(UPDATE) JOHNSON CITY, Tenn. (WJHL)– Johnson City officials confirmed with News Channel 11 the Public Works department removed the mysterious monolith in King Commons Park Monday afternoon.
In an e-mail Monday afternoon, Johnson City officials said the following:
“While the City of Johnson City appreciates the level of interest that the monolith in King Commons has generated, it was removed this afternoon in order to protect the integrity of our parks and public art program. We have a process for the approval and installation of public art and pieces that are not vetted through that process are not allowable.”

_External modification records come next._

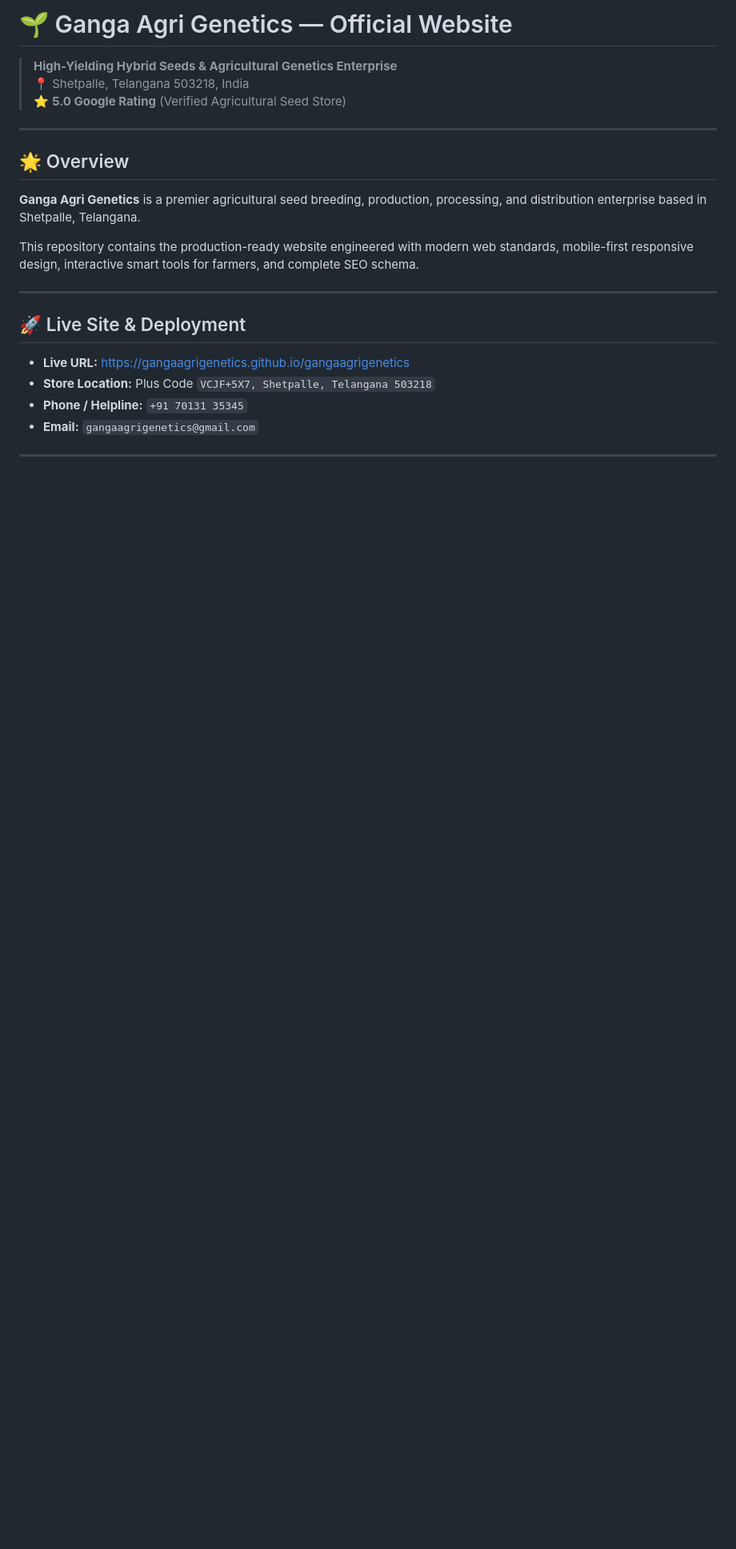
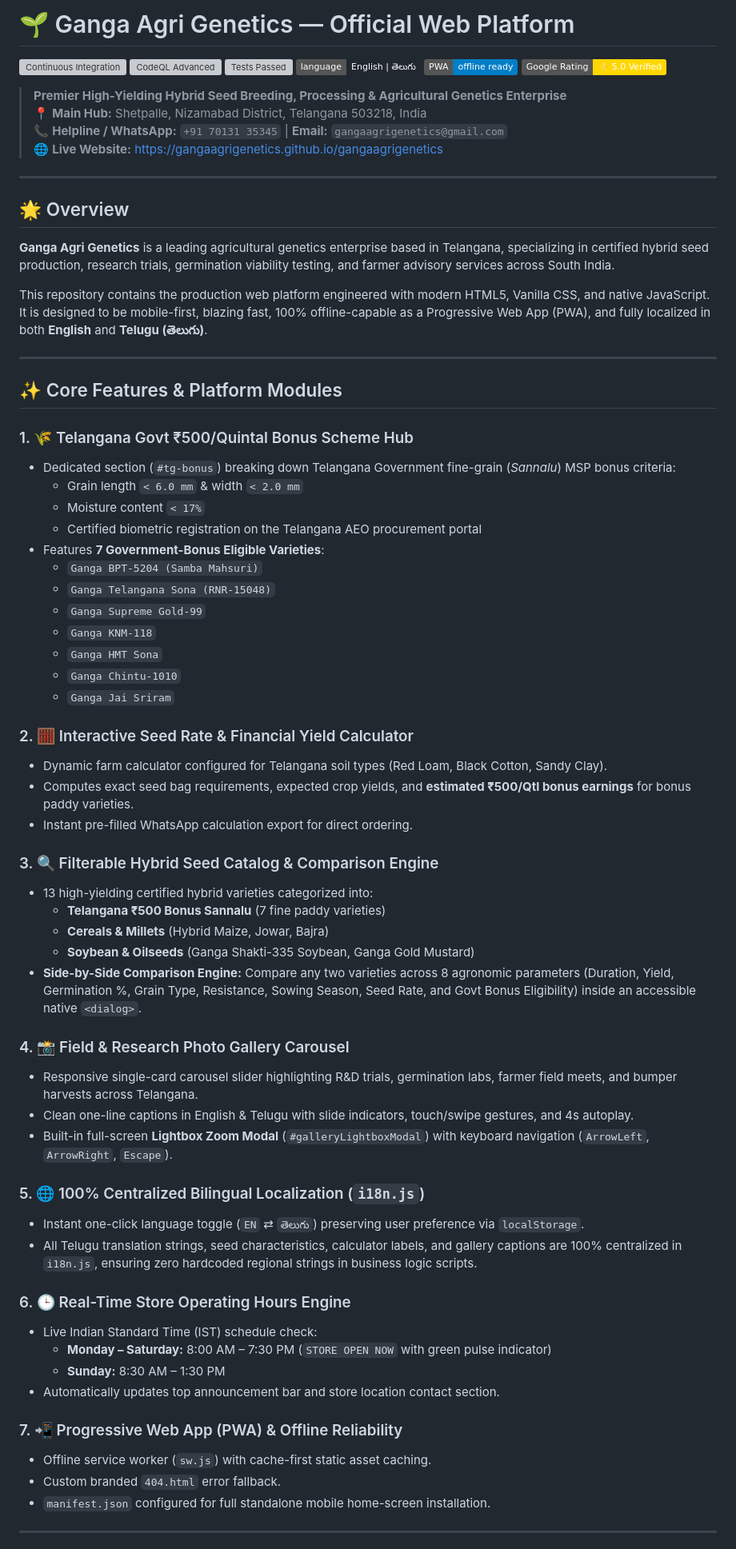
Before and after one commit to gangaagrigenetics/gangaagrigenetics, a Markdown page: README.md, the part around one of its changes. Shown at 80% size. Rendered like a GitHub page; badges without logos; blank space fills up the shorter version; grey boxes are pictures that could not be loaded.

Commit message:
docs: update README with CI/CD badges, Telangana bonus scheme, photo gallery, and testing architecture

```diff
--- a/README.md
+++ b/README.md
@@ -1,25 +1,74 @@
-# 🌱 Ganga Agri Genetics — Official Website
+# 🌱 Ganga Agri Genetics — Official Web Platform
 
-> **High-Yielding Hybrid Seeds & Agricultural Genetics Enterprise**
-> 📍 Shetpalle, Telangana 503218, India
-> ⭐ **5.0 Google Rating** (Verified Agricultural Seed Store)
+[![Continuous Integration](https://github.com/gangaagrigenetics/gangaagrigenetics/actions/workflows/ci.yml/badge.svg)](https://github.com/gangaagrigenetics/gangaagrigenetics/actions/workflows/ci.yml)
+[![CodeQL Advanced](https://github.com/gangaagrigenetics/gangaagrigenetics/actions/workflows/codeql.yml/badge.svg)](https://github.com/gangaagrigenetics/gangaagrigenetics/actions/workflows/codeql.yml)
+[![Tests Passed](https://img.shields.io/badge/tests-42%2F42%20passed-success?style=flat&logo=node.js)](tests/test-runner.html)
+[![Bilingual](https://img.shields.io/badge/language-English%20%7C%20%E0%B0%A4%E0%B1%86%E0%B0%B2%E0%B1%81%E0%B0%97%E0%B1%81-emerald)](i18n.js)
+[![PWA Ready](https://img.shields.io/badge/PWA-offline%20ready-blue)](sw.js)
+[![Rating](https://img.shields.io/badge/Google%20Rating-%E2%AD%90%205.0%20Verified-gold)](https://maps.app.goo.gl/3w8yK2mEa7YwGq4y8)
+
+> **Premier High-Yielding Hybrid Seed Breeding, Processing & Agricultural Genetics Enterprise**
+> 📍 **Main Hub:** Shetpalle, Nizamabad District, Telangana 503218, India
+> 📞 **Helpline / WhatsApp:** `+91 70131 35345` | **Email:** `gangaagrigenetics@gmail.com`
+> 🌐 **Live Website:** [https://gangaagrigenetics.github.io/gangaagrigenetics](https://gangaagrigenetics.github.io/gangaagrigenetics)
 
 ---
 
 ## 🌟 Overview
 
-**Ganga Agri Genetics** is a premier agricultural seed breeding, production, processing, and distribution enterprise based in Shetpalle, Telangana.
+**Ganga Agri Genetics** is a leading agricultural genetics enterprise based in Telangana, specializing in certified hybrid seed production, research trials, germination viability testing, and farmer advisory services across South India.
 
-This repository contains the production-ready website engineered with modern web standards, mobile-first responsive design, interactive smart tools for farmers, and complete SEO schema.
+This repository contains the production web platform engineered with modern HTML5, Vanilla CSS, and native JavaScript. It is designed to be mobile-first, blazing fast, 100% offline-capable as a Progressive Web App (PWA), and fully localized in both **English** and **Telugu (తెలుగు)**.
 
 ---
 
-## 🚀 Live Site & Deployment
+## ✨ Core Features & Platform Modules
 
-- **Live URL:** [https://gangaagrigenetics.github.io/gangaagrigenetics](https://gangaagrigenetics.github.io/gangaagrigenetics)
-- **Store Location:** Plus Code `VCJF+5X7, Shetpalle, Telangana 503218`
-- **Phone / Helpline:** `+91 70131 35345`
-- **Email:** `gangaagrigenetics@gmail.com`
+### 1. 🌾 Telangana Govt ₹500/Quintal Bonus Scheme Hub
+- Dedicated section (`#tg-bonus`) breaking down Telangana Government fine-grain (*Sannalu*) MSP bonus criteria:
+  - Grain length `< 6.0 mm` & width `< 2.0 mm`
+  - Moisture content `< 17%`
+  - Certified biometric registration on the Telangana AEO procurement portal
+- Features **7 Government-Bonus Eligible Varieties**:
+  - `Ganga BPT-5204 (Samba Mahsuri)`
+  - `Ganga Telangana Sona (RNR-15048)`
+  - `Ganga Supreme Gold-99`
+  - `Ganga KNM-118`
+  - `Ganga HMT Sona`
+  - `Ganga Chintu-1010`
+  - `Ganga Jai Sriram`
+
+### 2. 🧮 Interactive Seed Rate & Financial Yield Calculator
+- Dynamic farm calculator configured for Telangana soil types (Red Loam, Black Cotton, Sandy Clay).
+- Computes exact seed bag requirements, expected crop yields, and **estimated ₹500/Qtl bonus earnings** for bonus paddy varieties.
+- Instant pre-filled WhatsApp calculation export for direct ordering.
+
+### 3. 🔍 Filterable Hybrid Seed Catalog & Comparison Engine
+- 13 high-yielding certified hybrid varieties categorized into:
+  - **Telangana ₹500 Bonus Sannalu** (7 fine paddy varieties)
+  - **Cereals & Millets** (Hybrid Maize, Jowar, Bajra)
+  - **Soybean & Oilseeds** (Ganga Shakti-335 Soybean, Ganga Gold Mustard)
+- **Side-by-Side Comparison Engine:** Compare any two varieties across 8 agronomic parameters (Duration, Yield, Germination %, Grain Type, Resistance, Sowing Season, Seed Rate, and Govt Bonus Eligibility) inside an accessible native `<dialog>`.
+
+### 4. 📸 Field & Research Photo Gallery Carousel
+- Responsive single-card carousel slider highlighting R&D trials, germination labs, farmer field meets, and bumper harvests across Telangana.
+- Clean one-line captions in English & Telugu with slide indicators, touch/swipe gestures, and 4s autoplay.
+- Built-in full-screen **Lightbox Zoom Modal** (`#galleryLightboxModal`) with keyboard navigation (`ArrowLeft`, `ArrowRight`, `Escape`).
+
+### 5. 🌐 100% Centralized Bilingual Localization (`i18n.js`)
+- Instant one-click language toggle (`EN` ⇄ `తెలుగు`) preserving user preference via `localStorage`.
+- All Telugu translation strings, seed characteristics, calculator labels, and gallery captions are 100% centralized in `i18n.js`, ensuring zero hardcoded regional strings in business logic scripts.
+
+### 6. 🕒 Real-Time Store Operating Hours Engine
+- Live Indian Standard Time (IST) schedule check:
+  - **Monday – Saturday:** 8:00 AM – 7:30 PM (`STORE OPEN NOW` with green pulse indicator)
+  - **Sunday:** 8:30 AM – 1:30 PM
+- Automatically updates top announcement bar and store location contact section.
+
+### 7. 📲 Progressive Web App (PWA) & Offline Reliability
+- Offline service worker (`sw.js`) with cache-first static asset caching.
+- Custom branded `404.html` error fallback.
+- `manifest.json` configured for full standalone mobile home-screen installation.
 
 ---
 
```
Also changed, not shown: other parts of README.md (+66 -45 lines).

JOHNSON CITY, Tenn. (WJHL) – Johnson City has its very own unexplained monolith — part of a two-month old global trend.
The 10-foot high stainless steel piece is near the north end of King Commons Park, planted in the grass. On a chilly Monday morning it gleamed above Larry Thacker, a resident who walks in the park and downtown on a regular basis.
“Like lots of folks, on the internet I’d seen one, first out in the Utah desert,” Thacker said. “I’m fascinated with the phenomenon.
That made his Monday morning walk quite a treat.
“When I came around the corner it was shining in the sun and here it was, Johnson City’s very own,” Thacker said. “I wondered if eventually somebody would put one out here.”
Zach Bush lives adjacent to the park and said he saw the placement from across the park. It was around 3:30 a.m. New Year’s morning, he said, when a vehicle drove up, about five people wearing all black, got out and quickly installed the guerrilla artwork.
Thacker is a fan of the city’s public art installations and said even though the three-sided monolith is unauthorized, he hopes the city will consider letting it be.
“As opposed to over in Founders Park there’s not a lot of public art over on this side. I think this would be a great way to start some. I would hope they wouldn’t come get it and take it away.”
News Channel 11 reached out to the City of Johnson City Monday morning and is waiting for a response about the park’s newest addition.
For his part, Thacker’s all for the whimsy and self-interpretation of art and said he thinks the monolith movement is especially valuable right now.
“It’s about curiosity, it’s about self-interpretation, and with what’s going on in the world right now with the pandemic, anything that threads together some sort of international curiosity I think is healthy,” Thacker said.
“So I would like for it to stay and I think that would be a very simple thing to do.”